**ASSIGNMENT:**
Which lines of the data below contain "hover"? Please show them all.

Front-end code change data
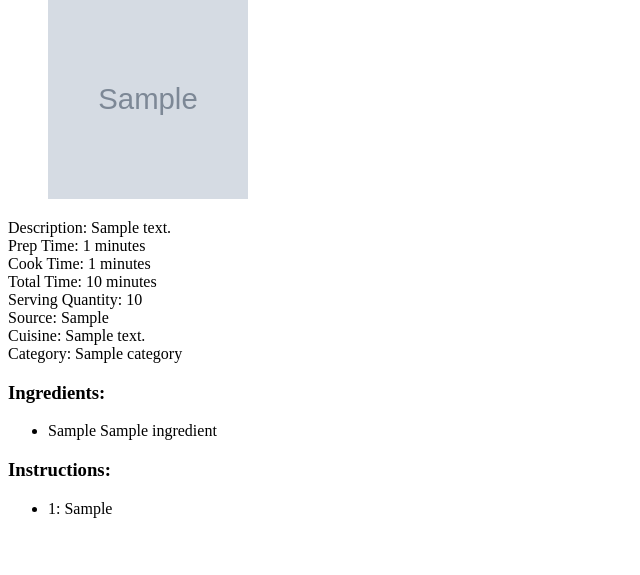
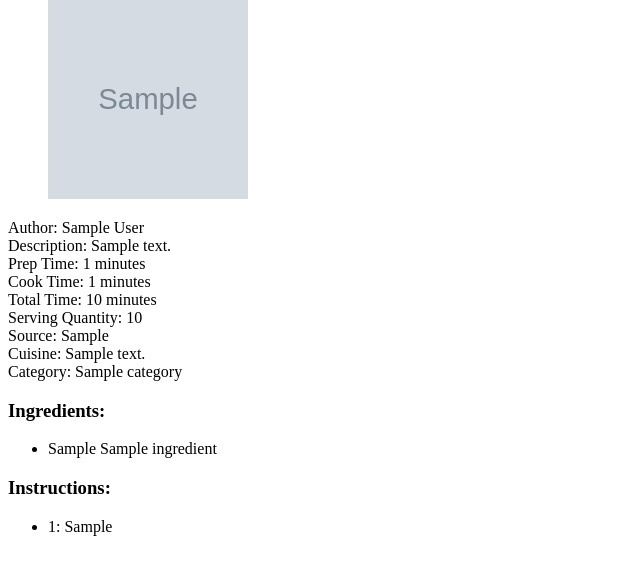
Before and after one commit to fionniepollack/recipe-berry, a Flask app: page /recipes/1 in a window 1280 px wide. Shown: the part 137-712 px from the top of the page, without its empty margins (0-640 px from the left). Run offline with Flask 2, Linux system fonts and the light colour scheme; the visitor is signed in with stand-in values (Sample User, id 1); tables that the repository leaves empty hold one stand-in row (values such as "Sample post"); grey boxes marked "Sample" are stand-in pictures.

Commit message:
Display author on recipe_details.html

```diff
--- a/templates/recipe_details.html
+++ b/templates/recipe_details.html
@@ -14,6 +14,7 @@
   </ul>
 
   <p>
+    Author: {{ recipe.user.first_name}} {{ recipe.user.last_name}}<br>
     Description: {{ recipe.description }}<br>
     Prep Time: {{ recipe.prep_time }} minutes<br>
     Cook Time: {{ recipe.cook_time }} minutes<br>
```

* * *

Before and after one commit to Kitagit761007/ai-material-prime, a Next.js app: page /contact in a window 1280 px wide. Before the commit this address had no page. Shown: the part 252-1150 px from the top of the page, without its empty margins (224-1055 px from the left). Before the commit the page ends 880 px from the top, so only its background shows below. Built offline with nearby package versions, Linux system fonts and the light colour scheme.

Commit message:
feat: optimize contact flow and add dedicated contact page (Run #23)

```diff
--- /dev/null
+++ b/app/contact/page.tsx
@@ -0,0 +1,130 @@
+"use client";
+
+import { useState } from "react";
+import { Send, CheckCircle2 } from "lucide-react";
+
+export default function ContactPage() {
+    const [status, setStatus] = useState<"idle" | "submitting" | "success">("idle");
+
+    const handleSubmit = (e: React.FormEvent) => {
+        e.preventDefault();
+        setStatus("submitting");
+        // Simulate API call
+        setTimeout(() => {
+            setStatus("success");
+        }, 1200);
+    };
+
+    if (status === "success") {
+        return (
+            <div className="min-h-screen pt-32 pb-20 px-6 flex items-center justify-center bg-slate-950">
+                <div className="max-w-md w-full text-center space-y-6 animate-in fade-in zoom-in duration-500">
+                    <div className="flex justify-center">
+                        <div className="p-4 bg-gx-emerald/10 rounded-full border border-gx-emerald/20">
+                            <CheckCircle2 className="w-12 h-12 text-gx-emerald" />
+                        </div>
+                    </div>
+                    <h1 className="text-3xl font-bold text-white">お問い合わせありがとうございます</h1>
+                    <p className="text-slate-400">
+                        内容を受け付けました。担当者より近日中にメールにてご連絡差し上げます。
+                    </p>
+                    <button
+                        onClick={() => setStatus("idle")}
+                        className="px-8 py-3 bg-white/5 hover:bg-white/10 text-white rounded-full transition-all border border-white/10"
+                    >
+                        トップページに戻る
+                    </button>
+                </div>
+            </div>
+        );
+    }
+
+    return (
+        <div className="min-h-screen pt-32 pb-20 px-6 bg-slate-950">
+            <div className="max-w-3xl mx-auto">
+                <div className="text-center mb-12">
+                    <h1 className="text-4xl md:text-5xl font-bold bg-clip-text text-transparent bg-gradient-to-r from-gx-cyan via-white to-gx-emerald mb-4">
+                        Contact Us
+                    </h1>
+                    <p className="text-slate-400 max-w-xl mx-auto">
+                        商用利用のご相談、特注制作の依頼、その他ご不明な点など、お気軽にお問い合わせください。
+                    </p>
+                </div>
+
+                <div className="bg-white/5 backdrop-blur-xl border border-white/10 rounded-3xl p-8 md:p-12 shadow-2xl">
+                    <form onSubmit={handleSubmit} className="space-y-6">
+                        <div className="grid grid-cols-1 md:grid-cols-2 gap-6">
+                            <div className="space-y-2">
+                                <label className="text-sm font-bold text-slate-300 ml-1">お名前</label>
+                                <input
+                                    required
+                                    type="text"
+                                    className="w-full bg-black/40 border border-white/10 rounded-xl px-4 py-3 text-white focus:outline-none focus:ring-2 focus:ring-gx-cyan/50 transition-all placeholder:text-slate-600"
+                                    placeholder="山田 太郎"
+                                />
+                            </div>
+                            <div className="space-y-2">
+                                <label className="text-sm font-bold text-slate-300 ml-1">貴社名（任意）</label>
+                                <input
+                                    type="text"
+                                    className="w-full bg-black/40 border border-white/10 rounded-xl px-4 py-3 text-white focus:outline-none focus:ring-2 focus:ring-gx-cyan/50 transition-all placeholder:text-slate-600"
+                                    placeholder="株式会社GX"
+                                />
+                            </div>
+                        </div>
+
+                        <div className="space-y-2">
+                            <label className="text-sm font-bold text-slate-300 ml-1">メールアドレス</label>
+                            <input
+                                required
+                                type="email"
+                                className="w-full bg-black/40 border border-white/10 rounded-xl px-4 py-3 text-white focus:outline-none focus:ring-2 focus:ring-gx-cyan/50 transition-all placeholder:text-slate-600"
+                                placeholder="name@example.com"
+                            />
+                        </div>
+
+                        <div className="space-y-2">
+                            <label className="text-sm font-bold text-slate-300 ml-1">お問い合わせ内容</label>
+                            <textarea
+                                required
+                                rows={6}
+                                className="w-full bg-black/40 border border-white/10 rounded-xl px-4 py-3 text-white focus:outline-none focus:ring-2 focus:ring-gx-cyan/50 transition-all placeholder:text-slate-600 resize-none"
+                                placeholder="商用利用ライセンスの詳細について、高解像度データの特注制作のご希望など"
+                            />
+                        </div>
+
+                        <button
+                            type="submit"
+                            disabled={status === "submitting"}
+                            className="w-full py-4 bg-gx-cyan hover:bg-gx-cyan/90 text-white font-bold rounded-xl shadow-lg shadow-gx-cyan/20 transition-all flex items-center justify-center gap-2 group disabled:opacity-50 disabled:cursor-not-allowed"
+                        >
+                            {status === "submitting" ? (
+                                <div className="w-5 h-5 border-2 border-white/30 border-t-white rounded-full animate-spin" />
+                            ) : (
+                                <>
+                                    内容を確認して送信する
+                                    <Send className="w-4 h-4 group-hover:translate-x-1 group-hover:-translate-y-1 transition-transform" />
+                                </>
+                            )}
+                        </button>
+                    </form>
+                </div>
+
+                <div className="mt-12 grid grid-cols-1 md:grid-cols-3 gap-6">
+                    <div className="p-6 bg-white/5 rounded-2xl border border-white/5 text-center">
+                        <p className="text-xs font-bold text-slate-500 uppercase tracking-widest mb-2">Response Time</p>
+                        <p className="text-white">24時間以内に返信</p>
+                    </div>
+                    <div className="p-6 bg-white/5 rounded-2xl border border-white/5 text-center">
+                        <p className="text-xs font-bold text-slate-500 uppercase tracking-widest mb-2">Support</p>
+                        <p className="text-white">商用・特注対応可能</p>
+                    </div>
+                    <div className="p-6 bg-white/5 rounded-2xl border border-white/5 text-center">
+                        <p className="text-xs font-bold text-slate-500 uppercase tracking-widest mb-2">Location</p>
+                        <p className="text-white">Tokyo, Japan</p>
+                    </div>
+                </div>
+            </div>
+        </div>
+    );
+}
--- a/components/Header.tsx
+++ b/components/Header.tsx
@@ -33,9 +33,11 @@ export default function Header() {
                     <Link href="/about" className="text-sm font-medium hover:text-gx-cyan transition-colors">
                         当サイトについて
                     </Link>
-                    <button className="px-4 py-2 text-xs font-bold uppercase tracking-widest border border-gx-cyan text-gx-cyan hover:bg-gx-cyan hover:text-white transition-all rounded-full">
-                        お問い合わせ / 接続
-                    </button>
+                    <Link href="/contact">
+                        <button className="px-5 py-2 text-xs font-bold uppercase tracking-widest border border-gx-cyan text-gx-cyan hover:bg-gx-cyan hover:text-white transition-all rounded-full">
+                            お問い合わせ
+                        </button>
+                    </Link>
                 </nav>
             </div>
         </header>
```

**FINISHED TASK:**
+                        className="px-8 py-3 bg-white/5 hover:bg-white/10 text-white rounded-full transition-all border border-white/10"
+                            className="w-full py-4 bg-gx-cyan hover:bg-gx-cyan/90 text-white font-bold rounded-xl shadow-lg shadow-gx-cyan/20 transition-all flex items-center justify-center gap-2 group disabled:opacity-50 disabled:cursor-not-allowed"
+                                    <Send className="w-4 h-4 group-hover:translate-x-1 group-hover:-translate-y-1 transition-transform" />
                     <Link href="/about" className="text-sm font-medium hover:text-gx-cyan transition-colors">
-                    <button className="px-4 py-2 text-xs font-bold uppercase tracking-widest border border-gx-cyan text-gx-cyan hover:bg-gx-cyan hover:text-white transition-all rounded-full">
+                        <button className="px-5 py-2 text-xs font-bold uppercase tracking-widest border border-gx-cyan text-gx-cyan hover:bg-gx-cyan hover:text-white transition-all rounded-full">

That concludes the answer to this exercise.